The northern short-tailed shrew (Blarina brevicauda) is a species of red-toothed shrew of the family Soricidae native to northeastern America and the eastern half of southern Canada. They prefer forests and grasslands that provide cover for them and a steady supply of water, as they can dehydrate quickly. They spend most of their days underground resting in nests lined with plant matter and often times the fur of meadow voles, with short bouts of activity for hunting.
These shrews are mostly insectivores, but will eat seeds and fungus as well as small vertebrates, including other shrews, mice, and salamanders. These shrews eat three times their weight a day, and increase their consumption 43% during the winter in order to maintain body heat. They are well known for being one of the only venomous mammals, with venom that is produced in submaxillary glands and paralyzes prey, and is able to kill small animals larger than itself. The venomous saliva travels into prey through the groove formed by its incisors meeting. It’s mostly harmless to humans, except that it makes their bites much more painful.

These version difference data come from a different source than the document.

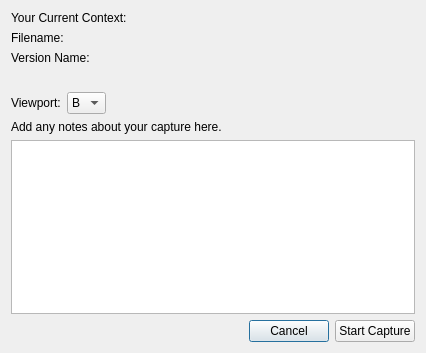
This is resources/dialog.ui in dlsisk/tk-softimage-captureversion as Qt 5 draws it before an edit. The edited form follows.
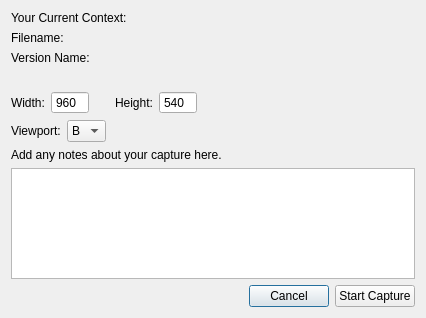
This is the edited form.

Diff of the .ui file:
```diff
--- a/resources/dialog.ui
+++ b/resources/dialog.ui
@@ -7,7 +7,7 @@
     <x>0</x>
     <y>0</y>
     <width>426</width>
-    <height>353</height>
+    <height>318</height>
    </rect>
   </property>
   <property name="windowTitle">
@@ -49,14 +49,96 @@
      <property name="orientation">
       <enum>Qt::Vertical</enum>
      </property>
+     <property name="sizeType">
+      <enum>QSizePolicy::Minimum</enum>
+     </property>
      <property name="sizeHint" stdset="0">
       <size>
-       <width>20</width>
-       <height>40</height>
+       <width>40</width>
+       <height>20</height>
       </size>
      </property>
     </spacer>
    </item>
+   <item>
+    <layout class="QHBoxLayout" name="horizontalLayout_3">
+     <item>
+      <widget class="QLabel" name="label_3">
+       <property name="text">
+        <string>Width:</string>
+       </property>
+      </widget>
+     </item>
+     <item>
+      <widget class="QSpinBox" name="widthEdit">
+       <property name="buttonSymbols">
+        <enum>QAbstractSpinBox::NoButtons</enum>
+       </property>
+       <property name="minimum">
+        <number>1</number>
+       </property>
+       <property name="maximum">
+        <number>6000</number>
+       </property>
+       <property name="value">
+        <number>960</number>
+       </property>
+      </widget>
+     </item>
+     <item>
+      <spacer name="horizontalSpacer_3">
+       <property name="orientation">
+        <enum>Qt::Horizontal</enum>
+       </property>
+       <property name="sizeType">
+        <enum>QSizePolicy::Fixed</enum>
+       </property>
+       <property name="sizeHint" stdset="0">
+        <size>
+         <width>20</width>
+         <height>20</height>
+        </size>
+       </property>
+      </spacer>
+     </item>
+     <item>
+      <widget class="QLabel" name="label_4">
+       <property name="text">
+        <string>Height:</string>
+       </property>
+      </widget>
+     </item>
+     <item>
+      <widget class="QSpinBox" name="heightEdit">
+       <property name="buttonSymbols">
+        <enum>QAbstractSpinBox::NoButtons</enum>
+       </property>
+       <property name="minimum">
+        <number>1</number>
+       </property>
+       <property name="maximum">
+        <number>6000</number>
+       </property>
+       <property name="value">
+        <number>540</number>
+       </property>
+      </widget>
+     </item>
+     <item>
+      <spacer name="horizontalSpacer_4">
+       <property name="orientation">
+        <enum>Qt::Horizontal</enum>
+       </property>
+       <property name="sizeHint" stdset="0">
+        <size>
+         <width>120</width>
+         <height>20</height>
+        </size>
+       </property>
+      </spacer>
+     </item>
+    </layout>
+   </item>
    <item>
     <layout class="QHBoxLayout" name="horizontalLayout_2">
      <item>
```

Northern short-tailed shrews have poor senses of smell and sight, thought to only be able to detect levels of light with their rudimentary eyes. They make up for this with a very sensitive sense of touch.
They breed from March to September, with males courting females with clicking noises. The pair will become locked together during copulation and the female will simply drag the male along the ground by his genitals. Two litters of four to seven young are typical within a breeding season, with the first litter usually reaching sexual maturity in enough to time to have their own litters before the breeding season they born in ends.